How’s this for an icebreaker: In 2021, the first luxury cruise ship will reach the North Pole.
Ponant, the French-owned cruise line is creating the trip of a lifetime, allowing passengers to crown 90 degrees North Lattitude on a Maserati for mariners.
However, with their maiden voyage still three years out, the company is wary to share details about, well, much of anything. They have yet to name the starting rate for the ship’s 135 yacht-style staterooms—and for that matter, are mostly tight-lipped about what’s even included in the undisclosed cost. Describing the ship’s interior design, Ponant uses vague words and phrases like warm, elegant, and ‘distinctive French flair.’ In other words, the details of this cruise aren’t quite set in stone—but the contract to build the boat was recently inked, for a whopping $319 million.

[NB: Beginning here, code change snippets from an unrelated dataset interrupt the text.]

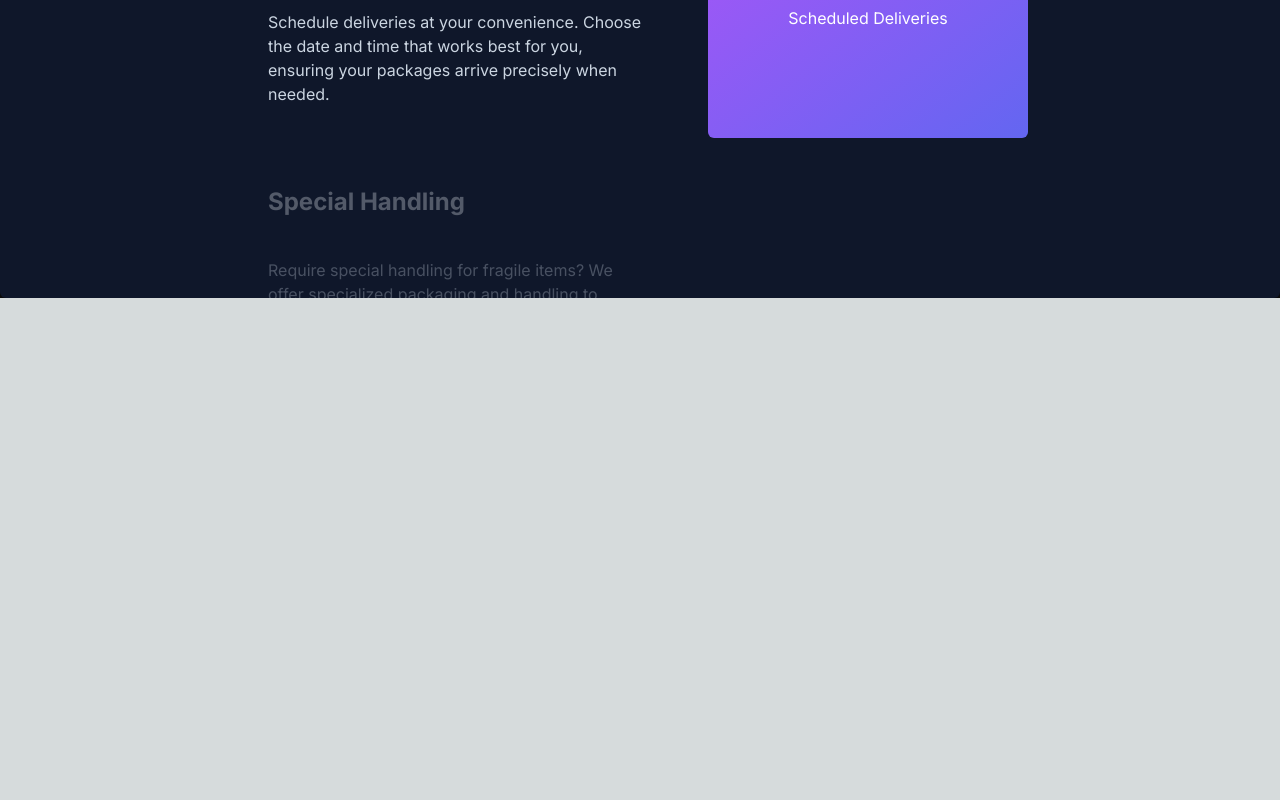
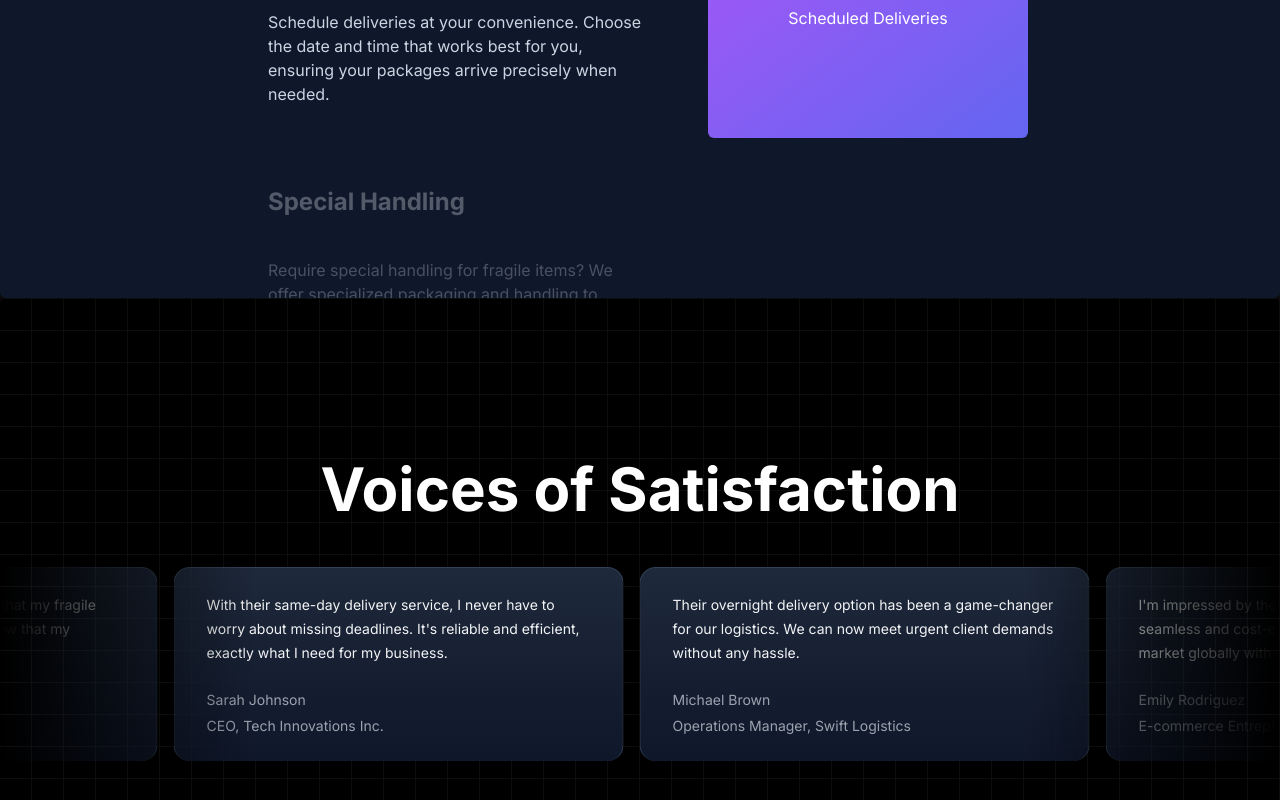
Before and after one commit to Theminacious/DreamProject, a Next.js app: page / in a window 1280 px wide. Shown: the part 1630-2430 px from the top of the page. Before the commit the page ends 1928 px from the top, so only its background shows below. Built offline with nearby package versions, Linux system fonts and the light colour scheme.

Commit message:
"added mini-svg-data-uri dependency, updated HeroSection component, updated page.tsx to include Testimonials component, and modified tailwind.config.ts to add svg pattern utilities

```diff
--- a/next.config.mjs
+++ b/next.config.mjs
@@ -1,7 +1,7 @@
 /** @type {import('next').NextConfig} */
 const nextConfig = {
     images: {
-        domains: ['assets.aceternity.com'],
+        domains: ['assets.aceternity.com',"cdn.pixabay.com"],
       },
 
 };
--- a/package.json
+++ b/package.json
@@ -11,6 +11,7 @@
   "dependencies": {
     "clsx": "^2.1.1",
     "framer-motion": "^11.2.11",
+    "mini-svg-data-uri": "^1.4.4",
     "next": "14.2.4",
     "react": "^18",
     "react-dom": "^18",
--- a/src/app/page.tsx
+++ b/src/app/page.tsx
@@ -1,7 +1,8 @@
+
 import HeroSection from '@/components/HeroSection'
 import OurFeatures from '../components/OurFeatures'
-import Scroll from '@/components/scroll';
-
+import Scroll from '@/components/Scroll';
+import Testimonials from '@/components/Testimonials';
 
 export default function Home() {
   return (
@@ -9,6 +10,7 @@ export default function Home() {
    <HeroSection/>
    <OurFeatures/>
    <Scroll/>
+   <Testimonials/>
     </main>
   );
 }
--- /dev/null
+++ b/src/components/Testimonials.tsx
@@ -0,0 +1,55 @@
+'use client'
+import React, { useEffect, useState } from "react";
+import { InfiniteMovingCards } from "./ui/infinte-moving-card";
+
+const Testimonials = () => {
+  return (
+    <div className="h-[40rem] rounded-md flex flex-col antialiased bg-white dark:bg-black dark:bg-grid-white/[0.05] items-center justify-center relative overflow-hidden">
+        <h2 className="text-4xl sm:text-5xl md:text-6xl font-bold text-gray-900 dark:text-white leading-tight mb-8">
+        Voices of Satisfaction
+        </h2>
+    <InfiniteMovingCards
+      items={testimonials}
+      direction="right"
+      speed="slow"
+    />
+  </div>
+  )
+}
+
+export default Testimonials
+
+
+
+const testimonials = [
+    {
+      quote:
+        "With their same-day delivery service, I never have to worry about missing deadlines. It's reliable and efficient, exactly what I need for my business.",
+      name: "Sarah Johnson",
+      title: "CEO, Tech Innovations Inc.",
+    },
+    {
+      quote:
+        "Their overnight delivery option has been a game-changer for our logistics. We can now meet urgent client demands without any hassle.",
+      name: "Michael Brown",
+      title: "Operations Manager, Swift Logistics",
+    },
+    {
+      quote:
+        "I'm impressed by their international shipping service. It's seamless and cost-effective, allowing us to expand our market globally with ease.",
+      name: "Emily Rodriguez",
+      title: "E-commerce Entrepreneur",
+    },
+    {
+      quote:
+        "Their package tracking feature is fantastic! I always know exactly where my shipments are, and the real-time updates keep me informed every step of the way.",
+      name: "John Carter",
+      title: "Small Business Owner",
+    },
+    {
+      quote:
+        "The secure packaging service ensures that my fragile items arrive intact. It's reassuring to know that my packages are handled with care.",
+      name: "Alice Green",
+      title: "Artisan Crafts Seller",
+    },
+  ];
--- /dev/null
+++ b/src/components/ui/infinte-moving-card.tsx
@@ -0,0 +1,121 @@
+"use client";
+
+import { cn } from "@/utils/cn";
+import React, { useEffect, useState } from "react";
+
+export const InfiniteMovingCards = ({
+  items,
+  direction = "left",
+  speed = "fast",
+  pauseOnHover = true,
+  className,
+}: {
+  items: {
+    quote: string;
+    name: string;
+    title: string;
+  }[];
+  direction?: "left" | "right";
+  speed?: "fast" | "normal" | "slow";
+  pauseOnHover?: boolean;
+  className?: string;
+}) => {
+  const containerRef = React.useRef<HTMLDivElement>(null);
+  const scrollerRef = React.useRef<HTMLUListElement>(null);
+
+  useEffect(() => {
+    addAnimation();
+  }, []);
+  const [start, setStart] = useState(false);
+  function addAnimation() {
+    if (containerRef.current && scrollerRef.current) {
+      const scrollerContent = Array.from(scrollerRef.current.children);
+
+      scrollerContent.forEach((item) => {
+        const duplicatedItem = item.cloneNode(true);
+        if (scrollerRef.current) {
+          scrollerRef.current.appendChild(duplicatedItem);
+        }
+      });
+
+      getDirection();
+      getSpeed();
+      setStart(true);
+    }
+  }
+  const getDirection = () => {
+    if (containerRef.current) {
+      if (direction === "left") {
+        containerRef.current.style.setProperty(
+          "--animation-direction",
+          "forwards"
+        );
+      } else {
+        containerRef.current.style.setProperty(
+          "--animation-direction",
+          "reverse"
+        );
+      }
+    }
+  };
+  const getSpeed = () => {
+    if (containerRef.current) {
+      if (speed === "fast") {
+        containerRef.current.style.setProperty("--animation-duration", "20s");
+      } else if (speed === "normal") {
+        containerRef.current.style.setProperty("--animation-duration", "40s");
+      } else {
+        containerRef.current.style.setProperty("--animation-duration", "80s");
+      }
+    }
+  };
+  return (
+    <div
+      ref={containerRef}
+      className={cn(
+        "scroller relative z-20  max-w-7xl overflow-hidden  [mask-image:linear-gradient(to_right,transparent,white_20%,white_80%,transparent)]",
+        className
+      )}
+    >
+      <ul
+        ref={scrollerRef}
+        className={cn(
+          " flex min-w-full shrink-0 gap-4 py-4 w-max flex-nowrap",
+          start && "animate-scroll ",
+          pauseOnHover && "hover:[animation-play-state:paused]"
+        )}
+      >
+        {items.map((item, idx) => (
+          <li
+            className="w-[350px] max-w-full relative rounded-2xl border border-b-0 flex-shrink-0 border-slate-700 px-8 py-6 md:w-[450px]"
+            style={{
+              background:
+                "linear-gradient(180deg, var(--slate-800), var(--slate-900)",
+            }}
+            key={item.name}
+          >
+            <blockquote>
+              <div
+                aria-hidden="true"
+                className="user-select-none -z-1 pointer-events-none absolute -left-0.5 -top-0.5 h-[calc(100%_+_4px)] w-[calc(100%_+_4px)]"
+              ></div>
+              <span className=" relative z-20 text-sm leading-[1.6] text-gray-100 font-normal">
+                {item.quote}
+              </span>
+              <div className="relative z-20 mt-6 flex flex-row items-center">
+                <span className="flex flex-col gap-1">
+                  <span className=" text-sm leading-[1.6] text-gray-400 font-normal">
+                    {item.name}
+                  </span>
+                  <span className=" text-sm leading-[1.6] text-gray-400 font-normal">
+                    {item.title}
+                  </span>
+                </span>
+              </div>
+            </blockquote>
+          </li>
+        ))}
+      </ul>
+    </div>
+  );
+};
--- a/tailwind.config.ts
+++ b/tailwind.config.ts
@@ -1,9 +1,17 @@
 import type { Config } from "tailwindcss";
+const svgToDataUri = require("mini-svg-data-uri");
 const defaultTheme = require("tailwindcss/defaultTheme");
 const colors = require("tailwindcss/colors");
 const {
   default: flattenColorPalette,
 } = require("tailwindcss/lib/util/flattenColorPalette");
+
+
+
+
+
+
+
 
 const config: Config = {
   content: [
@@ -16,8 +24,15 @@ const config: Config = {
     extend: {
       animation: {
         spotlight: "spotlight 2s ease .75s 1 forwards",
+        scroll:
+        "scroll var(--animation-duration, 40s) var(--animation-direction, forwards) linear infinite",
       },
       keyframes: {
+        scroll: {
+          to: {
+            transform: "translate(calc(-50% - 0.5rem))",
+          },
+        },
         spotlight: {
           "0%": {
             opacity: "0",
@@ -37,6 +52,8 @@ const config: Config = {
   },
   plugins: [
     addVariablesForColors,
+    addSvgPattern,
+
   ],
 };
 
@@ -52,4 +69,29 @@ function addVariablesForColors({ addBase, theme }: any) {
 }
 
 
+
+function addSvgPattern({ matchUtilities, theme }: any) {
+  matchUtilities(
+    {
+      "bg-grid": (value: any) => ({
+        backgroundImage: `url("${svgToDataUri(
+          `<svg xmlns="http://www.w3.org/2000/svg" viewBox="0 0 32 32" width="32" height="32" fill="none" stroke="${value}"><path d="M0 .5H31.5V32"/></svg>`
+        )}")`,
+      }),
+      "bg-grid-small": (value: any) => ({
+        backgroundImage: `url("${svgToDataUri(
+          `<svg xmlns="http://www.w3.org/2000/svg" viewBox="0 0 32 32" width="8" height="8" fill="none" stroke="${value}"><path d="M0 .5H31.5V32"/></svg>`
+        )}")`,
+      }),
+      "bg-dot": (value: any) => ({
+        backgroundImage: `url("${svgToDataUri(
+          `<svg xmlns="http://www.w3.org/2000/svg" viewBox="0 0 32 32" width="16" height="16" fill="none"><circle fill="${value}" id="pattern-circle" cx="10" cy="10" r="1.6257413380501518"></circle></svg>`
+        )}")`,
+      }),
+    },
+    { values: flattenColorPalette(theme("backgroundColor")), type: "color" }
+  );
+}
+
+
 export default config;
```
Also changed, not shown: src/components/HeroSection.tsx (renamed from src/components/HeroSection.jsx), src/components/TechnologyWeUse.tsx (added), 1 other file (tests, documents, lock files or other folders).
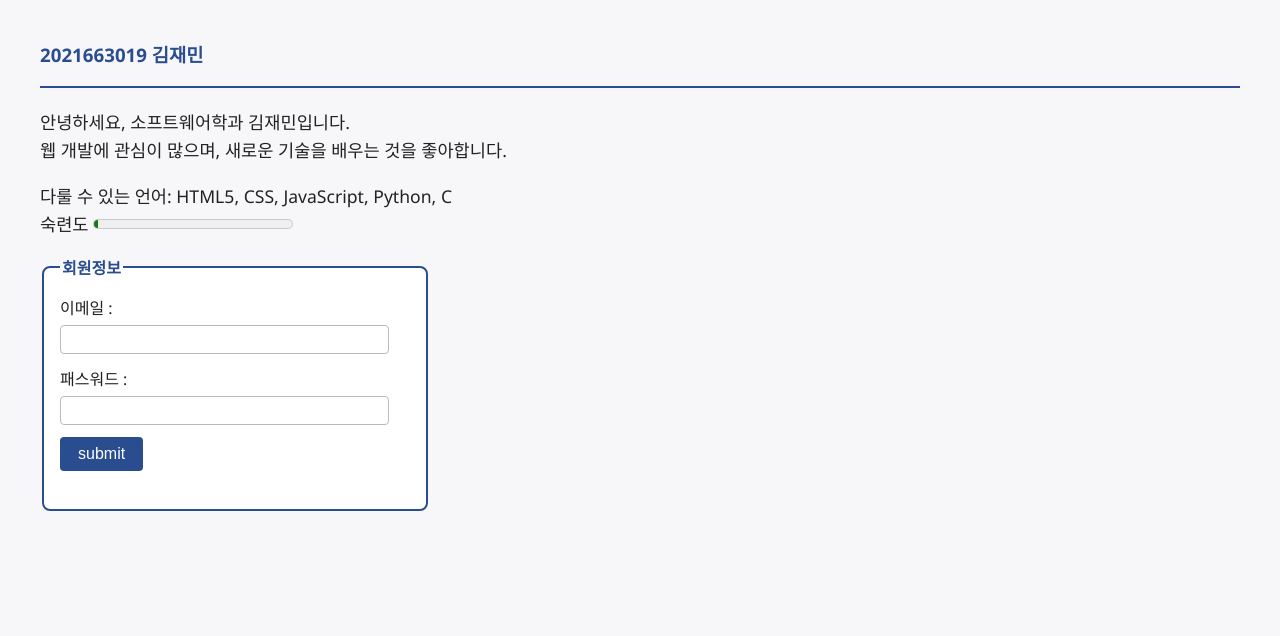
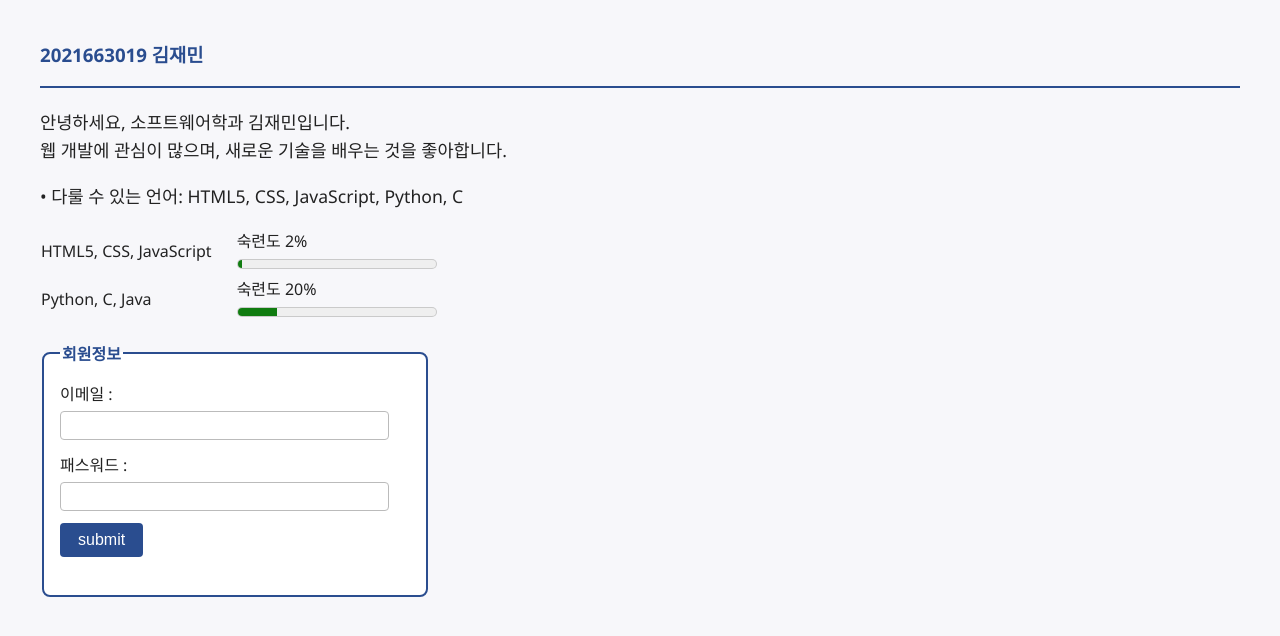
Before and after one commit to onlyhigh/A2Z, a plain HTML site: page 0917/index.html in a window 1280 px wide. Drawn offline with Linux system fonts and the light colour scheme.

Commit message:
Update index.html

```diff
--- a/0917/index.html
+++ b/0917/index.html
@@ -66,8 +66,31 @@ input[type="submit"]:hover {
 웹 개발에 관심이 많으며, 새로운 기술을 배우는 것을 좋아합니다.<br>
 </p>
 <p>
-다룰 수 있는 언어: HTML5, CSS, JavaScript, Python, C<br>
-숙련도 <meter value="0.02" max="1.0">2%</meter><br>
+• 다룰 수 있는 언어: HTML5, CSS, JavaScript, Python, C<br>
+<table style="border-collapse: collapse;">
+    <tr>
+        <td style="padding-right: 24px; text-align: left; vertical-align: middle; white-space: nowrap;">
+            HTML5, CSS, JavaScript
+        </td>
+        <td style="vertical-align: middle;">
+            <div style="display: flex; flex-direction: column; align-items: flex-start;">
+                <span style="margin-bottom: 2px;">숙련도 2%</span>
+                <meter value="0.02" max="1.0" style="width: 200px; height: 20px;">2%</meter>
+            </div>
+        </td>
+    </tr>
+    <tr>
+        <td style="padding-right: 24px; text-align: left; vertical-align: middle; white-space: nowrap;">
+            Python, C, Java
+        </td>
+        <td style="vertical-align: middle;">
+            <div style="display: flex; flex-direction: column; align-items: flex-start;">
+                <span style="margin-bottom: 2px;">숙련도 20%</span>
+                <meter value="0.2" max="1.0" style="width: 200px; height: 20px;">20%</meter>
+            </div>
+        </td>
+    </tr>
+</table>
 </p>
 <form>
 <fieldset>
```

As Ponant approaches its 30th anniversary, the company remains true to an opulent tone across its high-style fleet. Butler serviced suites, heated saltwater pools and restaurant menus designed with help from Alain Ducasse’s consulting firm, are all signature perks. Ponant’s existing itineraries sail anywhere from the Solomon Islands, Cape Verde, and all the way through the Arctic to Antartica.
“Why not sail to the North Pole?” asked Navin Sawhney, CEO America’s at Ponant, in an email with Observer. “We have guests who have done polar expeditions and are looking to travel further.”
Forging to the top, Ponant will not only tout passengers on the inaugural luxury expedition to the North Pole but also the first electric hybrid cruise icebreaker to do so.
Unlike leisure-driven cruise ships, icebreaker ships are hard-working vessels designed to navigate—and slice through—ice-covered waters. In the past, adventurous vacationers mostly reached the North Pole aboard Russian-made, nuclear-powered icebreaker ships—the type of heavyweights no one would call luxurious, with equally frigid names like 50 лет Победы.
Ponant’s Icebreaker will cut through ice floe measuring over eight meters thick. As an electric hybrid powered by Liquified Natural Gas, it aims to produce virtually zero emissions—a salient feature, considering that the North Pole is remotely accessible because mankind has chipped away at the climate, melting and unlocking the Arctic.
So what can passengers expect on the first luxury cruise to one of the most secluded destinations on earth?
You won’t freeze to death, if that’s what you’re wondering. But it will definitely be chilly. Arctic cruises usually depart from June through August when ice pack has largely melted and average temperatures can rise to 35 degrees.
What will you see? “There is much more than [the] North Pole that the vessel will be capable [of] sailing to… from the roof of the world to Antarctica,” hints Sawhney, revealing…almost nothing. There are few guarantees in the unpredictable Arctic, but you might see polar bears, walrus herds and, of course, ice on ice.
On deck, you’ll see and hear ice split against the hull as it crushes its way through the Arctic Circle—a cacophony that drops to near silence whenever the ship stops.
Ponant’s ship will stock 16 Zodiacs (motor powered inflatable vessels specially designed for Polar waters) and two helicopters, all deployed for remote excursions from the Weddell Sea to the Ross Sea. Passengers will also board helicopters and, potentially, touch down on the uninhabited, volcanic Peter I Island—one of the most remote on the planet—a breeding ground for various Arctic birds, and, if reports are true, the occasional Chinstrap Penguin or seal.
Those with cold feet—and fine taste—will find comfort inside the vessel. “Our current fleet of expedition ships and our new EXPLORER ships are all built to deliver a contemporary, modern, luxury experience,” says Sawhney. “Our partnerships with distinctive French brands also set us apart–Veuve Clicquot, Ladurée, Alain Ducasse Counseil, Hermès bath products.”
Macarons at 90 degrees north? Fingers crossed.
In line with luxury expedition vessels in the latest Ponant Explorers series, the ship promises sparkling, superlative features. An underwater lounge, for example, will feature glass portholes surveying what lurks below the waterline. Early renderings of the lounge suggest Starship Enterprise vibes replete with live projections from underwater cameras, hydrophones that transmit ocean sounds, and techy sofas that vibrate in unison with the ocean’s sounds.
Although Ponant has yet to suggest how long itineraries might last—or even when tickets might be available for purchase—past Arctic cruises have lasted anywhere between 14 and 23 days, so expect to sit on ice for a while. As for the price, Ponant hasn’t budged on an estimate for a cabin. But considering that it can cost upwards of $30,000 to board the existing arctic option—aboard a rugged Russian icebreaker—it’s safe to assume Ponant’s price-tag will blow the rest out of the water.
The nitty-gritty details are still under wraps, most important of which: Whether or not there be WiFi. But in pursuit of luxury, the North Pole remains a next-level destination—beyond the concept of the bucket list or the very idea of being well-traveled.